    In my opinion the choice of framework should depend on the API, extendability, support, community and documentation. Performance is not really a concern anymore.

  13. Tony Issakov
    Posted February 1, 2010 at 12:09 am | Permalink

    Dojo and jQuery are both amazing tools yet neither satisfies everything all the time. And why should they.. They’re targeting different markets if you get back to their roots.

    Watching the community in general though is like watching an argument about .Net vs Java. My apple is a much better apple compared to your orange…. uhh?

    I really felt like the JS community was growing up when I heard both Alex and John on the same podcast telling the world we can do more and do it better.

    I can understand why Alex wants the world to pay attention to dojo. If I hear one more JS user (or more recently rails developer) tell me “Dojo is slow and bloated…oh but I’ve never seen it or used it”, I’ll slap them. Such blanket statements with so little to back it up and so little understanding of the code they make claims about.

    I admire that John pushes for personal bests but I think he might also understand how I and possibly Alex feel when a community filled ignorant unfounded statements needs a graph to show them their claims may need some rethinking.

    I don’t care who is fastest at any one moment. Only that there is real competition, that everyone is striving for it and innovating along the way.

  14. Posted February 1, 2010 at 3:59 am | Permalink

    I’d like to second @Tony

    The whole my library is faster than yours is a bit anal, especially considering querySelectorAll is now widley implemented.

    jQuery won the popularity contest a long time ago; but it isn’t the best choice for every situation, or suited to every programming style preference so live and let live library fanboys

  15. Sarah G
    Posted February 14, 2010 at 4:11 pm | Permalink

    Still haven’t seen these JQuery performance improvements released yet.

  16. Les
    Posted February 17, 2010 at 5:33 pm | Permalink

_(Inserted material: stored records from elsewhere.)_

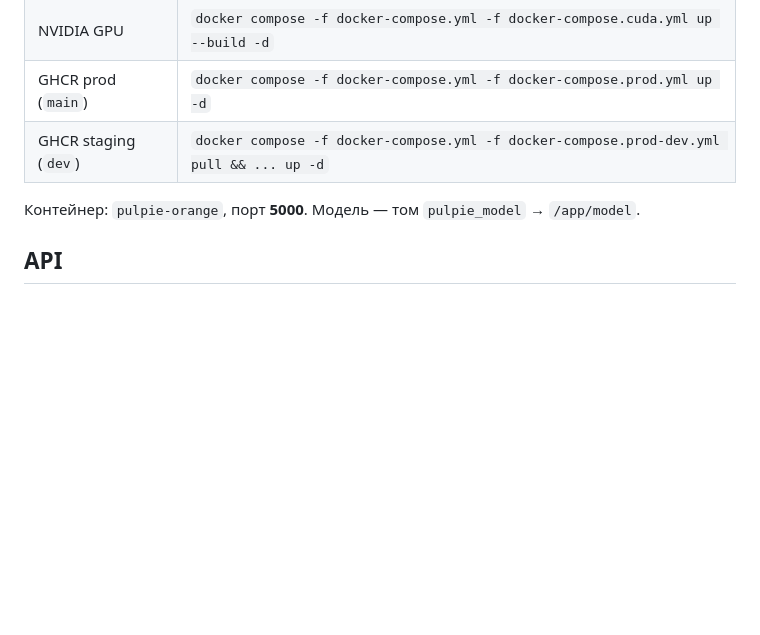
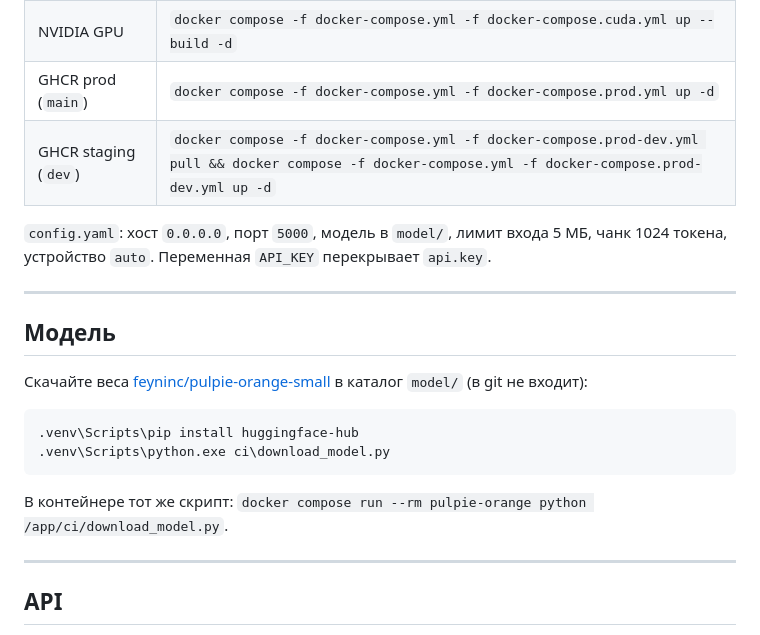
Before and after one commit to ShiWarai/pulpie-orange-server, a Markdown page: README.md, the part around one of its changes. Rendered like a GitHub page; blank space fills up the shorter version.

````diff
--- a/README.md
+++ b/README.md
@@ -64,9 +104,24 @@ Get-Content page.html | .venv\Scripts\python.exe -m app.cli
 | CPU (прод / GHCR) | `docker compose up --build -d` |
 | NVIDIA GPU | `docker compose -f docker-compose.yml -f docker-compose.cuda.yml up --build -d` |
 | GHCR prod (`main`) | `docker compose -f docker-compose.yml -f docker-compose.prod.yml up -d` |
-| GHCR staging (`dev`) | `docker compose -f docker-compose.yml -f docker-compose.prod-dev.yml pull && ... up -d` |
+| GHCR staging (`dev`) | `docker compose -f docker-compose.yml -f docker-compose.prod-dev.yml pull && docker compose -f docker-compose.yml -f docker-compose.prod-dev.yml up -d` |
 
-Контейнер: `pulpie-orange`, порт **5000**. Модель — том `pulpie_model` → `/app/model`.
+`config.yaml`: хост `0.0.0.0`, порт `5000`, модель в `model/`, лимит входа 5 МБ, чанк 1024 токена, устройство `auto`. Переменная `API_KEY` перекрывает `api.key`.
+
+---
+
+## Модель
+
+Скачайте веса [feyninc/pulpie-orange-small](https://huggingface.co/feyninc/pulpie-orange-small) в каталог `model/` (в git не входит):
+
+```powershell
+.venv\Scripts\pip install huggingface-hub
+.venv\Scripts\python.exe ci\download_model.py
+```
+
+В контейнере тот же скрипт: `docker compose run --rm pulpie-orange python /app/ci/download_model.py`.
+
+---
 
 ## API
 
````
Also changed, not shown: other parts of README.md (+85 -53 lines).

    jQuery 1.4.2 is now available.

    Is it faster than Dojo?

  17. Gonzalo
    Posted February 24, 2010 at 7:56 am | Permalink

    seems to, and now?